I went to the UCF String Ensemble this past Friday night not knowing what it was about or who was performing but I knew it was free and that was enough. The concert consisted of three ensembles and two programs.

The first act lasted an hour with two ensembles performing. The first ensemble was a five piece ensemble made up of two violinists, two violists, and one cellist. They performed the String Quintet No. 2 for two Violins, two Violas, and Cello. Op. 11 by Johannes Brahms (1833-1897). The individual acts were entitled “Allegro non troppo, ma con brio; Adagio; Un poco Allegretto; and Vivace ma non troppo presto.” Marcus Ojito and Caitlyn White were on Violin, Addison Viets and Ayaka Yonetani were on Viola, and Michelle Chen on Cello. The performance was really good, there were a few times that the principle violinist was out of tune throughout the piece but the overall conduction was good. The queues were together, for those of you who do not know what a queue is, it is a breathing technique usually done by the principle chair to let everyone know when to start. The audience was small at first, but in typical college student fashion, lots of students showed up late, but surprisingly were respectful enough not to enter the room until one act was finished.

The second piece was a Sonata Concertata for Guitar and Violin by Niccolo Paganini (1782-1840). The individual acts were entitled Allegro spiritoso; Adagio assai espressivo; Rondeau-Allegretto con brio, Scherzando. The performers were Vasily Yurin on Guitar and Ayako Yonetani on Violin. I had never seen a classical guitar performance before, this was a treat for me. I am a big rock n’ roll fan so I see plenty of guitar played up close and in person, but this type of performance was a little different in technique. I felt like he was playing a classical instrument. It was different. Multiple fingers being used to strum multiple notes at the same time. Individually hearing each note, classic Baroque era style towards the end of the Baroque era.

After the first program was over, the second was part of the Student Recital Serires.

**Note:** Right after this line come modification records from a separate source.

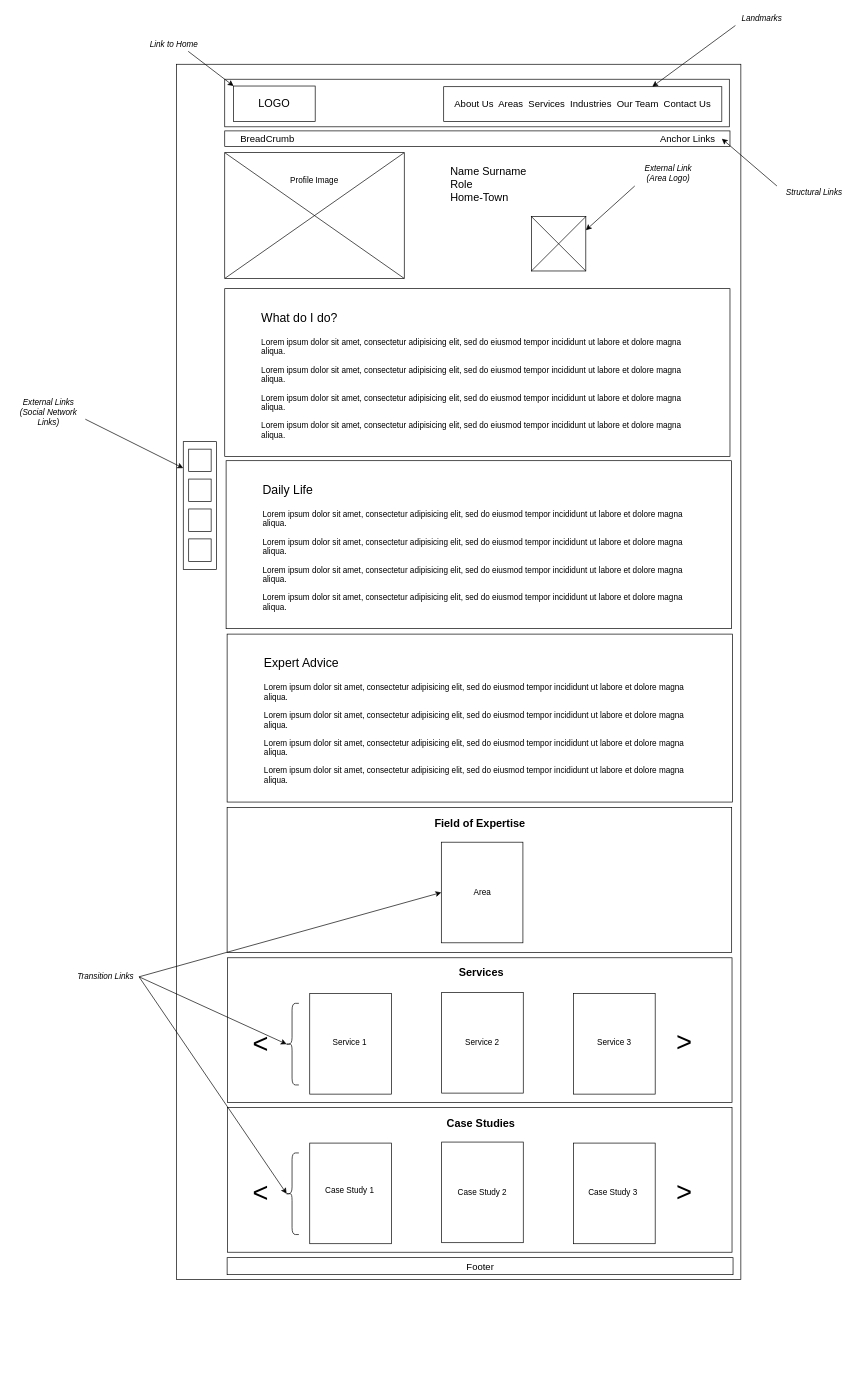
The draw.io diagram Design Documents/Wireframes/Employee.drawio in manzomanze/HypermediaApplicationsProject-Manzella-Messuti-Pelagatti-Pellizzer, before the edit. Source tidied: cells renumbered, new cells numbered last; positions are measured from the earlier drawing's top-left corner, leaving out a move shared by most shapes. Both pictures are drawn from the tidied source at 68%, with x=0, y=0 at pixel (12, 12).
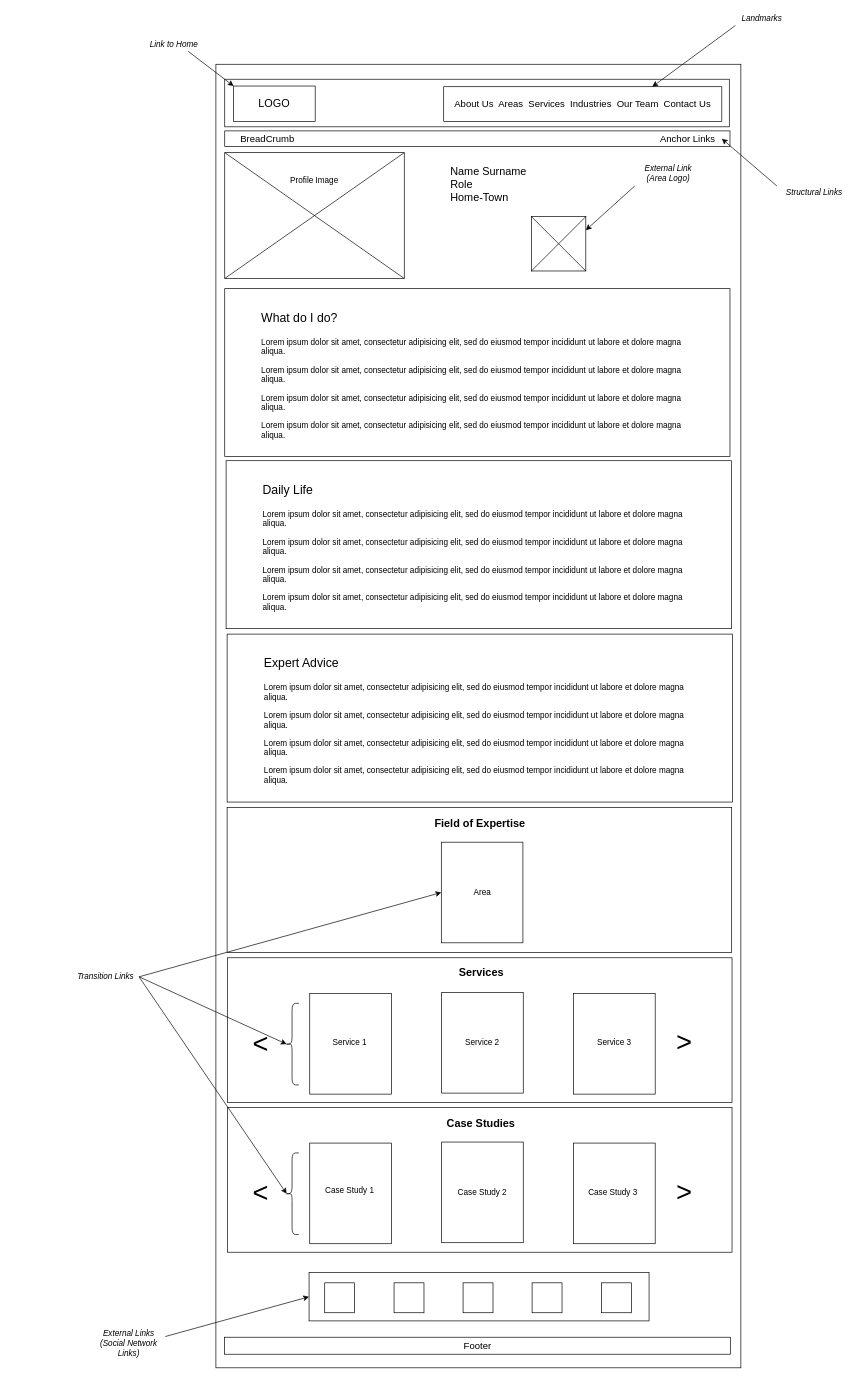
After the change.

Diff of the diagram source:
```diff
@@
     <mxCell id="2" style="rounded=0;whiteSpace=wrap;html=1;fillColor=none;" parent="1" vertex="1">
-      <mxGeometry x="242" y="77" width="830" height="1787" as="geometry" />
+      <mxGeometry x="300" y="77" width="772" height="1917" as="geometry" />
     </mxCell>
@@
     <mxCell id="20" value="&lt;font style=&quot;font-size: 14px&quot;&gt;Footer&lt;/font&gt;" style="rounded=0;whiteSpace=wrap;html=1;strokeColor=#000000;fillColor=none;" parent="1" vertex="1">
-      <mxGeometry x="316.5" y="1832" width="744" height="25" as="geometry" />
+      <mxGeometry x="312.5" y="1949" width="744" height="25" as="geometry" />
     </mxCell>
-    <mxCell id="21" style="rounded=0;whiteSpace=wrap;html=1;strokeColor=#000000;fillColor=none;" parent="1" vertex="1">
-      <mxGeometry x="252" y="632" width="49" height="188" as="geometry" />
-    </mxCell>
-    <mxCell id="22" style="whiteSpace=wrap;html=1;strokeColor=#000000;fillColor=none;" parent="1" vertex="1">
-      <mxGeometry x="260" y="643" width="33" height="33" as="geometry" />
-    </mxCell>
-    <mxCell id="23" style="whiteSpace=wrap;html=1;strokeColor=#000000;fillColor=none;" parent="1" vertex="1">
-      <mxGeometry x="260" y="687" width="33" height="33" as="geometry" />
-    </mxCell>
-    <mxCell id="24" style="whiteSpace=wrap;html=1;strokeColor=#000000;fillColor=none;" parent="1" vertex="1">
-      <mxGeometry x="260" y="731" width="33" height="33" as="geometry" />
-    </mxCell>
-    <mxCell id="25" style="whiteSpace=wrap;html=1;strokeColor=#000000;fillColor=none;" parent="1" vertex="1">
-      <mxGeometry x="260" y="775" width="33" height="33" as="geometry" />
-    </mxCell>
-    <mxCell id="26" value="&lt;i&gt;External Links (Social Network Links)&lt;/i&gt;" style="text;html=1;strokeColor=none;fillColor=none;align=center;verticalAlign=middle;whiteSpace=wrap;rounded=0;" parent="1" vertex="1">
-      <mxGeometry y="579" width="108" height="20" as="geometry" />
-    </mxCell>
-    <mxCell id="27" style="endArrow=classic;html=1;entryX=0;entryY=0.207;entryDx=0;entryDy=0;entryPerimeter=0;exitX=1;exitY=1;exitDx=0;exitDy=0;" parent="1" edge="1" source="26" target="21">
-      <mxGeometry relative="1" as="geometry" />
-    </mxCell>
@@
+    <mxCell id="26" value="&lt;i&gt;External Links (Social Network Links)&lt;/i&gt;" style="text;html=1;strokeColor=none;fillColor=none;align=center;verticalAlign=middle;whiteSpace=wrap;rounded=0;" parent="1" vertex="1">
+      <mxGeometry x="117.5" y="1948" width="108" height="20" as="geometry" />
+    </mxCell>
+    <mxCell id="70" style="whiteSpace=wrap;html=1;" parent="1" vertex="1">
+      <mxGeometry x="460" y="1869" width="44" height="44" as="geometry" />
+    </mxCell>
+    <mxCell id="71" style="whiteSpace=wrap;html=1;" parent="1" vertex="1">
+      <mxGeometry x="663.5" y="1869" width="44" height="44" as="geometry" />
+    </mxCell>
+    <mxCell id="72" style="whiteSpace=wrap;html=1;" parent="1" vertex="1">
+      <mxGeometry x="765" y="1869" width="44" height="44" as="geometry" />
+    </mxCell>
+    <mxCell id="73" style="whiteSpace=wrap;html=1;" parent="1" vertex="1">
+      <mxGeometry x="562" y="1869" width="44" height="44" as="geometry" />
+    </mxCell>
+    <mxCell id="74" style="whiteSpace=wrap;html=1;" parent="1" vertex="1">
+      <mxGeometry x="867" y="1869" width="44" height="44" as="geometry" />
+    </mxCell>
+    <mxCell id="75" style="rounded=0;whiteSpace=wrap;html=1;fillColor=none;" parent="1" vertex="1">
+      <mxGeometry x="437" y="1854" width="500" height="71" as="geometry" />
+    </mxCell>
+    <mxCell id="76" style="endArrow=classic;html=1;exitX=1;exitY=0;exitDx=0;exitDy=0;entryX=0;entryY=0.5;entryDx=0;entryDy=0;" parent="1" edge="1" source="26" target="75">
+      <mxGeometry relative="1" as="geometry" />
+    </mxCell>
```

That nights student was Savannah Adams on Violin, and accompanying her was John Olearchick on Piano. She performed a piece by herself called Sonata No. 2 in A minor, S. 1003; Grave and Allegro by J.S. Bach (1685-1750). Then a couple of duets with the pianist, the songs Concerto I. Allegro con fermezza by Aram Khachaturian (1903-1978) and Havanaise by one of my favorites, Camille Saint-Saens (1835-1921). The first performance was hard to listen to because it was very out of tune, but even though I don’t know her I blame that on performance anxiety. The next two pieces she began to calm down, even though she had a few misses, you could tell she was in her zone. She was a much better fast paced performer. I can relate, sometimes when the piece is slower the count is harder.

The overall performance was great, and I would recommend all UCF students come out to the upcoming performances by your very UCF orchestra. Its free, and its a great date idea. Or even if you just have nothing to do, why not come listen to some great classical music. I’m glad I did.

This entry was posted in Audio/Video, Education, Entertainment, Environment, General. Bookmark the permalink.